> [What you need to do]
A single number is wanted: how many lines of the data include the string "scaler".

[Detected change data]

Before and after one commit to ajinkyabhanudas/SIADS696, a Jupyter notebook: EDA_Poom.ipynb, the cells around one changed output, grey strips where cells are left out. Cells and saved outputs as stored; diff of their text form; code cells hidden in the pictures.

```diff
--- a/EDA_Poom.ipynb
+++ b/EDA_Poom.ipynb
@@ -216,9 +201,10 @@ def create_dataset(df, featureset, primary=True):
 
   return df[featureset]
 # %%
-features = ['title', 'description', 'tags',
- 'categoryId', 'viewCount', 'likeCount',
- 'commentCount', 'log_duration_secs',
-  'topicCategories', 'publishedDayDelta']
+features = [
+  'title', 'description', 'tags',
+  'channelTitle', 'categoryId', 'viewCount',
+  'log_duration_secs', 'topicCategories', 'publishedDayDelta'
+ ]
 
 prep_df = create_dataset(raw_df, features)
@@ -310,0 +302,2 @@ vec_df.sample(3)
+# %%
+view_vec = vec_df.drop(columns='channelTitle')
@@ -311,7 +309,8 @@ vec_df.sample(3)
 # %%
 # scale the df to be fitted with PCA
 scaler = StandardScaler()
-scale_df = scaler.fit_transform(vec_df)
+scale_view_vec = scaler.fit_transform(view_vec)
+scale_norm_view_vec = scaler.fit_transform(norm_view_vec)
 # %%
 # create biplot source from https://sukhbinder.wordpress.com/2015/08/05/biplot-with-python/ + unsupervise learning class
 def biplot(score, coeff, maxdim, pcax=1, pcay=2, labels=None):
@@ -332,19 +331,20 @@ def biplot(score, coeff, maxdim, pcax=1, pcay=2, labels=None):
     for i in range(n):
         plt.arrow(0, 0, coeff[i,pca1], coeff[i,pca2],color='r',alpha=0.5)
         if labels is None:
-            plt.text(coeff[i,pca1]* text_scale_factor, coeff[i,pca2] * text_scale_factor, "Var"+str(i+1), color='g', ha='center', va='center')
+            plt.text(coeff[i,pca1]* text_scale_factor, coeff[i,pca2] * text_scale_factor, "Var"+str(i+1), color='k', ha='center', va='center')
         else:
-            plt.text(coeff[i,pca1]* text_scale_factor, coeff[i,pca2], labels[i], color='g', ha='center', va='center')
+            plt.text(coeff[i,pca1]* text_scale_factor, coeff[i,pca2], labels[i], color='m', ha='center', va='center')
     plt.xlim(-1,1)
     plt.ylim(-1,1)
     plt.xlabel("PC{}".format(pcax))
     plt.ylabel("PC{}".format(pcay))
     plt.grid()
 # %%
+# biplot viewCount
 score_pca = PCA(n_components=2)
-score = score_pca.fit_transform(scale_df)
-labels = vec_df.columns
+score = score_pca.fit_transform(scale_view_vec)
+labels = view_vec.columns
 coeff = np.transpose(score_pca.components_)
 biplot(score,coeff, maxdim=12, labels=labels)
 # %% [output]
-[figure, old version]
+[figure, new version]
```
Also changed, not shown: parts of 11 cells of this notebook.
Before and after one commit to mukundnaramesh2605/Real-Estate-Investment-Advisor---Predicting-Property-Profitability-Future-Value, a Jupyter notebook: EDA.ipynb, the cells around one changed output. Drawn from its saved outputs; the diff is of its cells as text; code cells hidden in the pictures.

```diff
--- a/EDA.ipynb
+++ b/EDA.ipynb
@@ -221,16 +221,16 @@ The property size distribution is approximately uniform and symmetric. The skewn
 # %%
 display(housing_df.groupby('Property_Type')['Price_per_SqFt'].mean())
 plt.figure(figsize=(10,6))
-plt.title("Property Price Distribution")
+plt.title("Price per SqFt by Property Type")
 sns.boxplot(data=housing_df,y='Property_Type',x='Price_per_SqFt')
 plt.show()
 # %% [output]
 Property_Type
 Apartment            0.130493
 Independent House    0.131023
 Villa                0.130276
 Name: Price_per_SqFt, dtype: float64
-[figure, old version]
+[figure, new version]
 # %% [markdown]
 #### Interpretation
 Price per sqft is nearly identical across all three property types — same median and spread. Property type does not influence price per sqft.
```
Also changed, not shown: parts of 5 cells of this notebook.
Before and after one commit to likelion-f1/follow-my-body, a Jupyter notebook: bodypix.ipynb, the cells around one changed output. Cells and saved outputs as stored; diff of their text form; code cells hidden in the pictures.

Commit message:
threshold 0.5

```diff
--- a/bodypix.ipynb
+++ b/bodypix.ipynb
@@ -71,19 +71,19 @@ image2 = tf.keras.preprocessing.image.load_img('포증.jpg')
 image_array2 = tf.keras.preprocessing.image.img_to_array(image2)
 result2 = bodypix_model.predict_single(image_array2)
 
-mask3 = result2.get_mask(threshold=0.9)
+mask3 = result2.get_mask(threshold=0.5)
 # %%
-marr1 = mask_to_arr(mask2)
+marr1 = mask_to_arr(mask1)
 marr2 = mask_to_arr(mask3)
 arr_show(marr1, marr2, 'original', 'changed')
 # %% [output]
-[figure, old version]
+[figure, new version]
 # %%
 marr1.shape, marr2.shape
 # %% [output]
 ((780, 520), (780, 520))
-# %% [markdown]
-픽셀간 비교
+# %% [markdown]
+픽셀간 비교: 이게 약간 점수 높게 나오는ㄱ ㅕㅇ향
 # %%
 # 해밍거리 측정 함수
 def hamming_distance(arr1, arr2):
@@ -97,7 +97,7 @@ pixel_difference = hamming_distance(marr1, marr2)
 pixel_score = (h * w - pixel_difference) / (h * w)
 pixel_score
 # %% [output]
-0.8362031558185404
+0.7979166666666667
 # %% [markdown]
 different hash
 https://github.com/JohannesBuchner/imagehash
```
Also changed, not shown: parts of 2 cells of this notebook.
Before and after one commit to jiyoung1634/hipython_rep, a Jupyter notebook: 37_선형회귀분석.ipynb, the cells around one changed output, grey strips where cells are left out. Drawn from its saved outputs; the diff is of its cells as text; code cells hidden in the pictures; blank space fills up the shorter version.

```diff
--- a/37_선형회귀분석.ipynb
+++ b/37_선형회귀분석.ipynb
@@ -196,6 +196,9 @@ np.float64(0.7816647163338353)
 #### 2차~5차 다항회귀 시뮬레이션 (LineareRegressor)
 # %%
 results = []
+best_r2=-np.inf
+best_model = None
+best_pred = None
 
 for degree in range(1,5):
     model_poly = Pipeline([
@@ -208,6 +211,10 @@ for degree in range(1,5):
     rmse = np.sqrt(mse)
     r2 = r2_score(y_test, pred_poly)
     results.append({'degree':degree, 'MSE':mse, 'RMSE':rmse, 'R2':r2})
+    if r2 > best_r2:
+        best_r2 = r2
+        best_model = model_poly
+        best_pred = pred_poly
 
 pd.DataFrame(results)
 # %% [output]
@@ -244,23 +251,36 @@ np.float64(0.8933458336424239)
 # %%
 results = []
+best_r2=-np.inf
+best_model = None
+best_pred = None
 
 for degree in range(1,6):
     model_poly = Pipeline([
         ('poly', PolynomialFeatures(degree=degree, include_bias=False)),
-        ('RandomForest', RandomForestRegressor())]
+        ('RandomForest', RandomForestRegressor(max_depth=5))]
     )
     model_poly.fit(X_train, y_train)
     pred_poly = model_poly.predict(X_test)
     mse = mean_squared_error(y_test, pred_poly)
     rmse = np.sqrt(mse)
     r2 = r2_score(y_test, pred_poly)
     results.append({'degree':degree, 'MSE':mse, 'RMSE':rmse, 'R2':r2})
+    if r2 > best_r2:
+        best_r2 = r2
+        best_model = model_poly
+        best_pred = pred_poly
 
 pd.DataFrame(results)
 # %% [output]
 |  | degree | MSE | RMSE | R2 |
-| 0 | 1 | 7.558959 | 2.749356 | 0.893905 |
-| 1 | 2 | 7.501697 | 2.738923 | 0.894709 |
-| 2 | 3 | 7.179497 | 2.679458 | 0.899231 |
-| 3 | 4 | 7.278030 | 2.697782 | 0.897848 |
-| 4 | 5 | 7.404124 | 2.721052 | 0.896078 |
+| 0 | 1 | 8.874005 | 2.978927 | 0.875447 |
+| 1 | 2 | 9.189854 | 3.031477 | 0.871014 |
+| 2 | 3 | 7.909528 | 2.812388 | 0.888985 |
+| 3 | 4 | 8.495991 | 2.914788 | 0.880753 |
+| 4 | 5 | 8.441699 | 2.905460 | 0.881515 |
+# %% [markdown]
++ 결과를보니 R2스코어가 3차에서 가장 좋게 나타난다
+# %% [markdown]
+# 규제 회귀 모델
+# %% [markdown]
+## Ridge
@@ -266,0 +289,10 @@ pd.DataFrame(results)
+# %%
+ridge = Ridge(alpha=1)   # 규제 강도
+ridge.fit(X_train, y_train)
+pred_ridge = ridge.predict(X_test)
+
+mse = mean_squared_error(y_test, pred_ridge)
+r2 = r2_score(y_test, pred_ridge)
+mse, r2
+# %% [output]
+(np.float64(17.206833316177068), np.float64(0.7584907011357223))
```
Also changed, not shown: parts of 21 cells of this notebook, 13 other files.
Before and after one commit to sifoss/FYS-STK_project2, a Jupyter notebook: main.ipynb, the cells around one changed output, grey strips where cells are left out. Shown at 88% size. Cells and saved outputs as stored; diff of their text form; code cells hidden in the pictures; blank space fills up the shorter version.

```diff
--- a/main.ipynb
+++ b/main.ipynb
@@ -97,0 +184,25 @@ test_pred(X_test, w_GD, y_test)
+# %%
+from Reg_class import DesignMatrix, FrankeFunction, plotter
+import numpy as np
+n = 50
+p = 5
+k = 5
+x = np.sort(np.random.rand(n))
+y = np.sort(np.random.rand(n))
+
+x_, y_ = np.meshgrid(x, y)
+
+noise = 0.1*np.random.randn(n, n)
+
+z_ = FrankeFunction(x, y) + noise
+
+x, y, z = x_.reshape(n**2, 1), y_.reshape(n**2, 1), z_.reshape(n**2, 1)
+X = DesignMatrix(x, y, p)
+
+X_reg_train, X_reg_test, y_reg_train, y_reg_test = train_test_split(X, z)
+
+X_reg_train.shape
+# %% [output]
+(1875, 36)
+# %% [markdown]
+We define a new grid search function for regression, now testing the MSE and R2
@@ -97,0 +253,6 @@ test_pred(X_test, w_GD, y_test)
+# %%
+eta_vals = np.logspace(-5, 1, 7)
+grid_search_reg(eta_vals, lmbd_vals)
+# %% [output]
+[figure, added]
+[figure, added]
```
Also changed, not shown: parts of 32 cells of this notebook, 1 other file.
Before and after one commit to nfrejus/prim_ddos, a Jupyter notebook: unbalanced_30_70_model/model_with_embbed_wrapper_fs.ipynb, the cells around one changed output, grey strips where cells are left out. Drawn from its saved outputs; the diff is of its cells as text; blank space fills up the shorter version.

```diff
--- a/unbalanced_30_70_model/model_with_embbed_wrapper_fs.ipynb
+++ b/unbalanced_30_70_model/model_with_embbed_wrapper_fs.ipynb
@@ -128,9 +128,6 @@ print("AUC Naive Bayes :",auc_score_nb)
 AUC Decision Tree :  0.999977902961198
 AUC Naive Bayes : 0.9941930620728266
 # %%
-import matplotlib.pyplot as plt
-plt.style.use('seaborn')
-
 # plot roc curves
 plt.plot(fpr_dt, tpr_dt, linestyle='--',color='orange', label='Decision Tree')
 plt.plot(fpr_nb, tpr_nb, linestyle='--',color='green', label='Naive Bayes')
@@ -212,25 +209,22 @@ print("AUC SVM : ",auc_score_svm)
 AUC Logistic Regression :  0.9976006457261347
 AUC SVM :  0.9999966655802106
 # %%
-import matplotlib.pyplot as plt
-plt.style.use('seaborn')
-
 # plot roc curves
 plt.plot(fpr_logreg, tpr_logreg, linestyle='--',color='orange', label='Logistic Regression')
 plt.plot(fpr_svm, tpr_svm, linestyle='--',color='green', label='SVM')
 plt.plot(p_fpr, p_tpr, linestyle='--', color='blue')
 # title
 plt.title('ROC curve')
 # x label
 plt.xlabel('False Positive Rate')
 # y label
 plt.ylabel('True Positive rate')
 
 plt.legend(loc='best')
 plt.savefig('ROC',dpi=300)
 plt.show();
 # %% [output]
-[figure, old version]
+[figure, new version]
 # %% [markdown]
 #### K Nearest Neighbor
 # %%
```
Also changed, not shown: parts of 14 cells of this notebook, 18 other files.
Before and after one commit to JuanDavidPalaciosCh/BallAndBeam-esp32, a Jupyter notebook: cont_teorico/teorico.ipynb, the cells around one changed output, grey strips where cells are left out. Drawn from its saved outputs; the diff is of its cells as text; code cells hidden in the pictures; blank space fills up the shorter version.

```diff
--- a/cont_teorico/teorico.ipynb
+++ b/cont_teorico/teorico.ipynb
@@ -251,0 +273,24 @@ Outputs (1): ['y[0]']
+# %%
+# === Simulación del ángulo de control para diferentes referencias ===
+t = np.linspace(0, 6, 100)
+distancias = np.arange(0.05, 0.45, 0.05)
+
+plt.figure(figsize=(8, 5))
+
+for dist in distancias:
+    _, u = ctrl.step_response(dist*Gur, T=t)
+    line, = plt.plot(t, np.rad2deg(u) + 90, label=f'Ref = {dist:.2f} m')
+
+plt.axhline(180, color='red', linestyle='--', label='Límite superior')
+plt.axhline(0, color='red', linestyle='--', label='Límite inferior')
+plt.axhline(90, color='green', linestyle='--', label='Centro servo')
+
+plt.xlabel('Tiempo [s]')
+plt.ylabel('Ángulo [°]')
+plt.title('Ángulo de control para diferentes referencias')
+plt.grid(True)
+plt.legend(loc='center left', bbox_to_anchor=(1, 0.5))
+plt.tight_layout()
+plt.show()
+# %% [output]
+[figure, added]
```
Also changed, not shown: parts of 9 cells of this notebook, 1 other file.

> [Answer to the exercise]
4